Removing a background from a photo is a time-consuming process — but researchers from MIT, Adobe, and Microsoft may have just created technology that will allow for one-click background removal, even around tough edges like hair and fur. The process, called semantic soft segmentation, uses color and texture to automatically separate the image into layers. The technology is already good enough to be used for tasks like creating better Instagram and Snapchat filters, but the researchers anticipate future reiterations that will allow for one-click background removal for non-professional photo-editing apps and even video.
Selecting an object in a photograph is a common task for photo editors.
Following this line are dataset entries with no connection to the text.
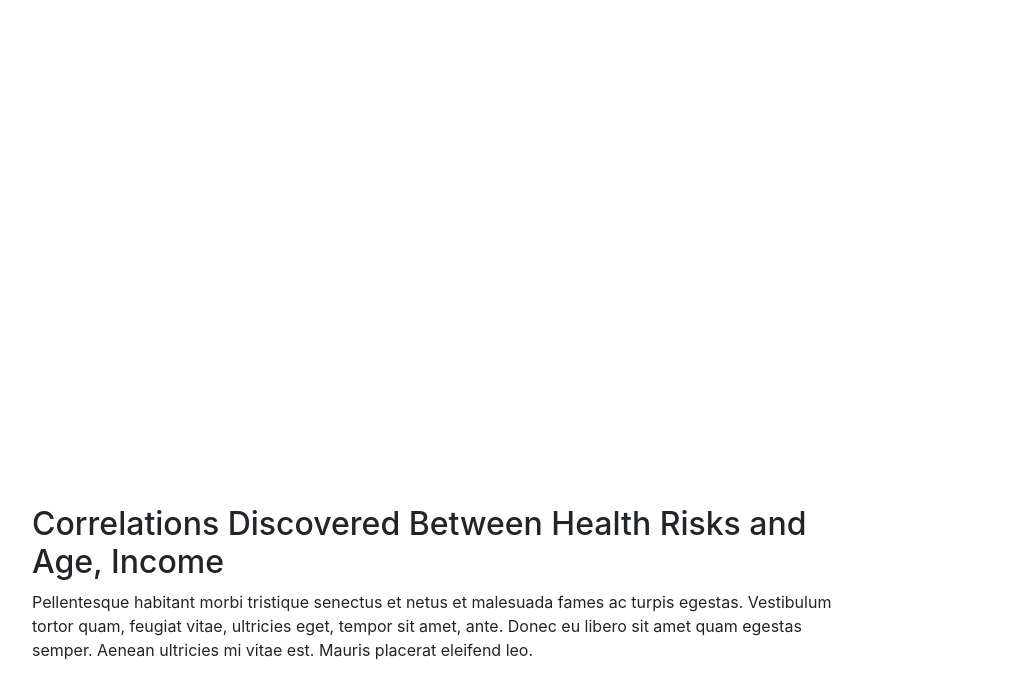
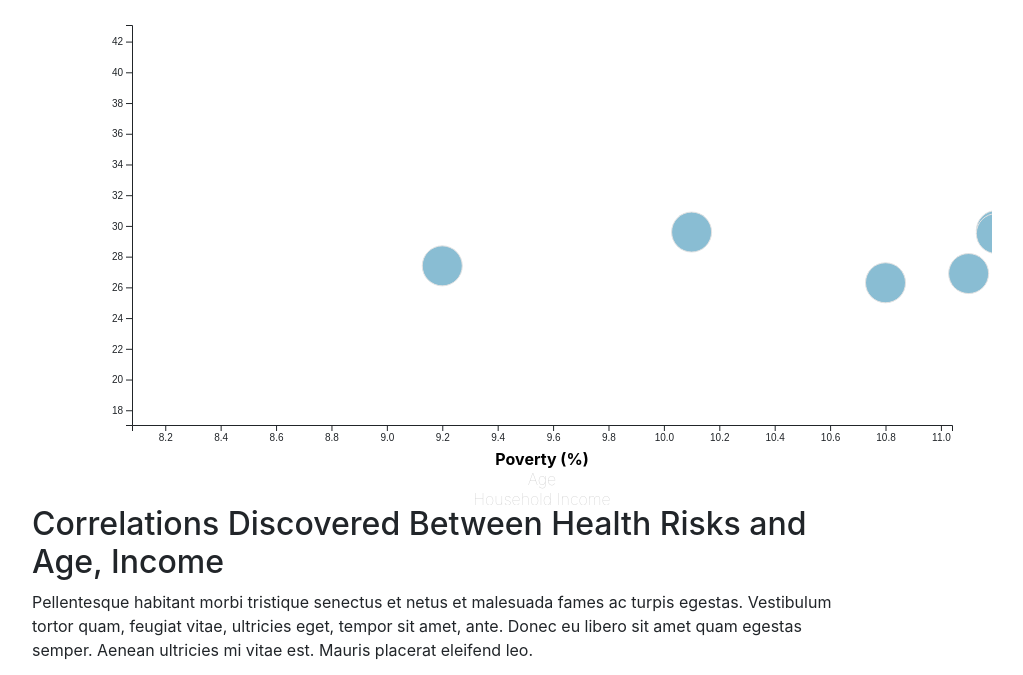
Before and after one commit to JakeGeiser/d3-challenge, a plain HTML site: page index.html in a window 1280 px wide. Shown: the part 51-726 px from the top of the page, without its empty margins (53-1076 px from the left). Drawn offline with nearby package versions, Linux system fonts and the light colour scheme; no server answers.

Commit message:
got data path working correctly

```diff
--- a/assets/js/app.js
+++ b/assets/js/app.js
@@ -104,7 +104,8 @@ function scatterMultiAxis(xTipLabels,yTipLabels,xKeys,yKeys,dataPath,
       }
 
     // function used for updating circles group with new tooltip
-    function updateToolTip(chosenXAxis, chosenYAxis, circlesGroup, axisKeysX, axisLabelsX, axisKeysY, axisLabelsY) {
+    function updateToolTip(chosenXAxis, chosenYAxis, circlesGroup, axisKeysX,
+                            axisLabelsX, axisKeysY, axisLabelsY) {
 
         var labelx;
         var labely;
@@ -156,10 +157,10 @@ function scatterMultiAxis(xTipLabels,yTipLabels,xKeys,yKeys,dataPath,
 
         // convert string to numbers
         for (let i = 0; i < xKeys.length; i++) {
-            dataObject[xKeys[i]] = dataObject[xKeys[i]].map(d => +d);
+            dataObject[xKeys[i]] = +dataObject[xKeys[i]];//.map(d => +d);
         }
         for (let j = 0; j < yKeys.length; j++) {
-            dataObject[yKeys[j]] = dataObject[yKeys[j]].map(d => +d);
+            dataObject[yKeys[j]] = +dataObject[yKeys[j]];//.map(d => +d);
         }
 
         // xLinearScale function above csv import
@@ -332,7 +333,10 @@ function scatterMultiAxis(xTipLabels,yTipLabels,xKeys,yKeys,dataPath,
             }
         }) // end of labelsGroupY
 
-    }) // end of d3.csv().then()
+    })// end of d3.csv().then()
+    // .catch(function(error) {
+    //     console.log(error);
+    //   });
 
 } // end of function scatterMultiAxis
 // x: Poverty, Age, income
@@ -345,5 +349,9 @@ var yKeyInput = ["obesity","smokes","healthcare"];
 var yAxisLabelsInput = ["Obesity (%)","Smokes (%)","No Healthcare (%)"];
 var yTipLabelsInput = ["Obesity (%)","Smokes (%)","No Healthcare (%)"];
 
-scatterMultiAxis(xTipLabelsInput,yTipLabelsInput,xKeyInput,yKeyInput,"../data/data.csv",
+scatterMultiAxis(xTipLabelsInput,yTipLabelsInput,xKeyInput,yKeyInput,"assets/data/data.csv",
     xAxisLabelsInput,yAxisLabelsInput);
+
+// d3.csv("assets/data/data.csv").then(function (data) {
+//     console.log(data)
+// })
```
Also changed, not shown: index.html (+1 -1 lines).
With the image segmented into layers, it’s possible to create a transparent background, place the subject on an entirely different background, or apply changes just to the subject, or just to the background, like background blur.
Soft semantic segmentation uses machine learning to automate what’s typically a tedious task in photo editing. The neural network analyzes the image using texture and color as well as factors like object recognition. Using that information, the software separates the image into layers automatically. Once the image is segmented, then effects like background blur or background removal can be easily applied to the image.
The process currently works for still images, but the team says it hopes further research will allow the process to be used for videos as well. The technology also takes several minutes to work and further research could improve the system’s speed. Even in its early state, the team says that the technology could be used for creating photo filters for social networks that adjust only the background, or to mimic an image from a different kind of camera — which sounds a lot like a portrait mode without the dual camera.
“Instead of needing an expert editor to spend several minutes tweaking an image frame by frame and pixel by pixel, we’d like to make the process simpler and faster so that image editing can be more accessible to casual users,” Yagiz Aksoy, a visiting researcher at MIT’s Computer Science and Artificial Intelligence Laboratory (CSAIL). “The vision is to get to a point where it just takes a single click for editors to combine images to create these full-blown, realistic fantasy worlds.”
The research isn’t the first to try to automatically separate the subject and the background — Photoshop already has a Select Subject tool that helps start a similar process and Instagram has a filter option for portrait-mode-like effects without the dual camera. The new process, however, uses what the researchers call “soft transitions” for all the layers. That creates a more realistic edge in the final image, particularly when working with edges that are traditionally difficult to select like hair and fur.
The research was presented during last week’s SIGGRAPH conference in Vancouver and published as a white paper.